The DMURS Interim Advice Note invites us to continue with the short term measures into the medium and long term as they are an early and unexpected head start to our long term goals as a society.

How we move around affects almost every aspect of our lives, our health, where we live, where we shop, where we go to school, where we work, where we build houses, what type of transport infrastructure we plan to build, how our local economy recovers. Streets aren’t just for people, they are also for small business recovery.

LSMATS, DMURS, National Cycle Manual, NTA advice, Green Schools are all talking about sustainable safety and the modal shift. We cannot achieve the modal shift if we don’t provide safe infrastructure for all modes. Harnessing the positive developments and successful traffic calming measures achieved under Section 38 of the 1994 Road Traffic Act during the pandemic, and improving the less successful measures, is what we’re told to do by different Departments and agencies. Observe, review, adapt.

INTERIM ADVICE NOTE – Covid 19 Pandemic Response

Once the kids go back to school and the parents back to work in the city, instead of taking their only safe cycle lane from the Northside into town, let’s extend it out. Pilot it. One way we can go as far as Arthur’s Quay (all section 38 traffic calming measures), and on the other side along the Condell and Clonmacken Roads. This way we reinforce the existing connection between a big part of Caherdavin, North Circular Road, Greystones/Clareview/Mayorstone triangle and the city centre. The paint is already on those roads, we can secure it by installing wands and orcas (or are they called delineator bollards?). Then we count and test the principle of induced demand (going by the Shannon Bridge lane the induced demand principle applies to cycle lanes too!). Finally, we put in for planning.

The formula is simple. When you provide cycle lanes that are safe and reliable (i.e. they don’t disappear at the end of the month), people start using them, they buy or fix their bikes, invest in rain gear. When more local people start using the bike and the cycle lanes for their daily commute it means they are not using their cars. Which means less cars on the roads. Which means less traffic and congestion for those who absolutely need to drive because they are coming from further away or have a mobility issue. Everyone benefits from this.

I have learned in my short time on this planet and my much shorter tenure as a local councillor that there is a genuine fear of change in people and that there are people who use and abuse that fear.

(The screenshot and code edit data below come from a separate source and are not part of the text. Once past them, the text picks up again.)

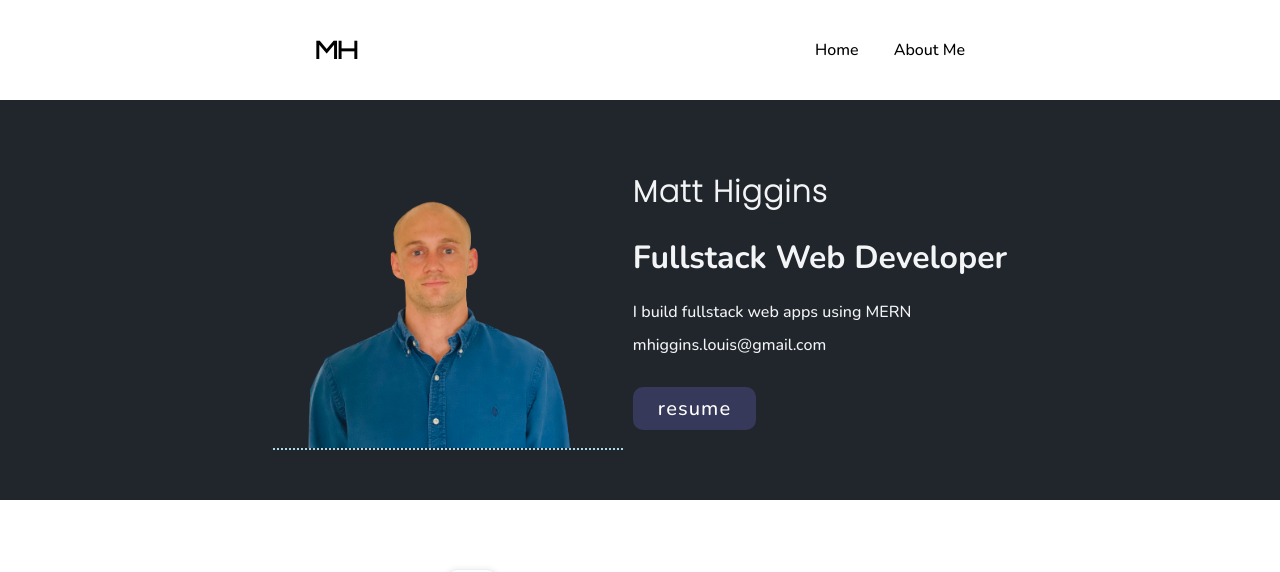
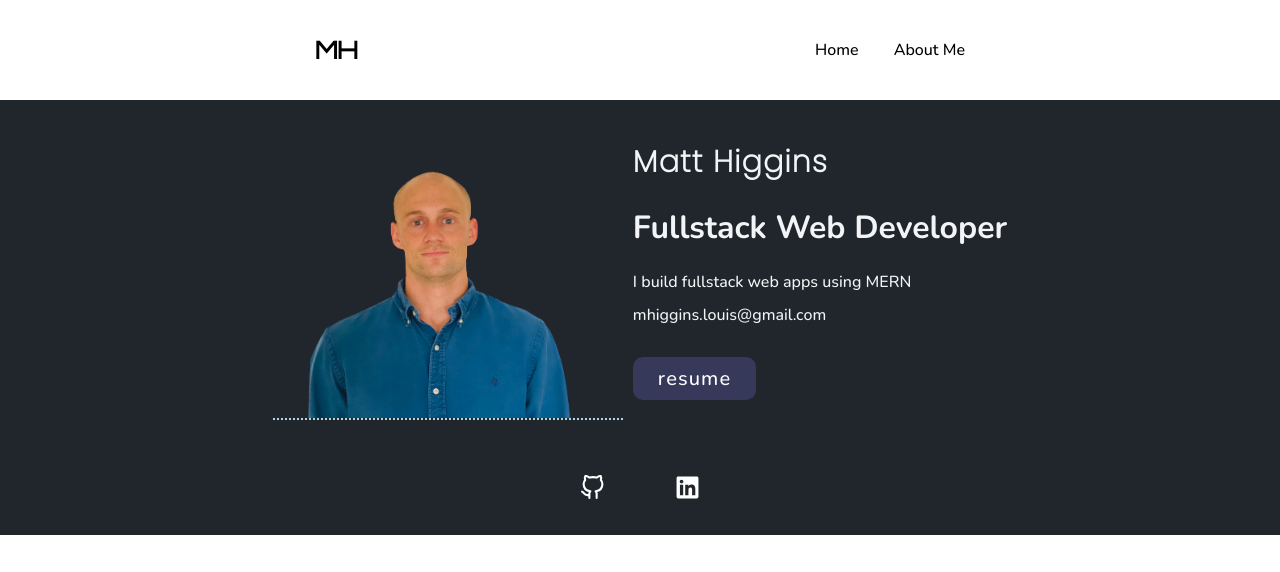
Before and after one commit to matthewhiggins415/portfolio, a React (Create React App) app: page / in a window 1280 px wide. Shown: the top 572 px of the page. Built offline with nearby package versions, Linux system fonts and the light colour scheme.

Commit message:
added social icons.

```diff
--- a/package.json
+++ b/package.json
@@ -8,6 +8,7 @@
     "@testing-library/user-event": "^13.5.0",
     "react": "^18.2.0",
     "react-dom": "^18.2.0",
+    "react-icons": "^4.7.1",
     "react-router-dom": "^6.8.1",
     "react-scripts": "5.0.1",
     "react-spinners": "^0.13.8",
--- a/src/components/Hero.js
+++ b/src/components/Hero.js
@@ -1,6 +1,8 @@
 import React from 'react'
-import { Container, HeroInfo, HeroInfoRight, Img, ResumeLink, H3 } from '../styles/components/Hero.styles'
+import { Container, HeroInfo, HeroInfoRight, Img, ResumeLink, H3, SocialContainer, SocialLink } from '../styles/components/Hero.styles'
 import profImg from '../assets/prof.png'
+import { FiGithub } from 'react-icons/fi';
+import { FaLinkedin } from 'react-icons/fa'
 
 const Hero = () => {
   return (
@@ -15,6 +17,18 @@ const Hero = () => {
           <ResumeLink href="resume.pdf" download="Matt's Resume">resume</ResumeLink>
         </HeroInfoRight>
       </HeroInfo>
+      <SocialContainer>
+        <SocialLink
+          href="https://github.com/matthewhiggins415"
+          target="_blank">
+          <FiGithub />
+        </SocialLink>
+        <SocialLink
+          href="https://www.linkedin.com/in/mhiggie/"
+          target="_blank">
+          <FaLinkedin />
+        </SocialLink>
+      </SocialContainer>
     </Container>
   )
 }
--- a/src/styles/components/Hero.styles.js
+++ b/src/styles/components/Hero.styles.js
@@ -8,6 +8,7 @@ export const Container = styled.div`
   display: flex;
   align-items: center;
   justify-content: center;
+  flex-direction: column;
 `
 
 export const H3 = styled.h3`
@@ -76,3 +77,24 @@ export const ResumeLink = styled.a`
     color: #21262d;
   }
 `
+
+export const SocialContainer = styled.div`
+  display: flex;
+  width: auto;
+  min-width: 150px;
+  align-items: center;
+  justify-content: space-between;
+  padding: 10px;
+  margin: 20px auto;
+`
+
+export const SocialLink = styled.a`
+  color: black;
+  padding: 5px;
+  display: flex;
+  align-items: center;
+  justify-content: center;
+  cursor: pointer;
+  font-size: 25px;
+  color: white;
+`
```
Also changed, not shown: 1 other file (tests, documents, lock files or other folders).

We need to listen to every voice, but we must not succumb to the fear, we must take it on board and learn. There are many positive voices out there who are happy that changes are happening. They don’t necessarily come out to say it, they just go on with life and embrace the little improvements to it. It is our duty to listen to all different voices, and it’s our duty to make decisions based in science and facts.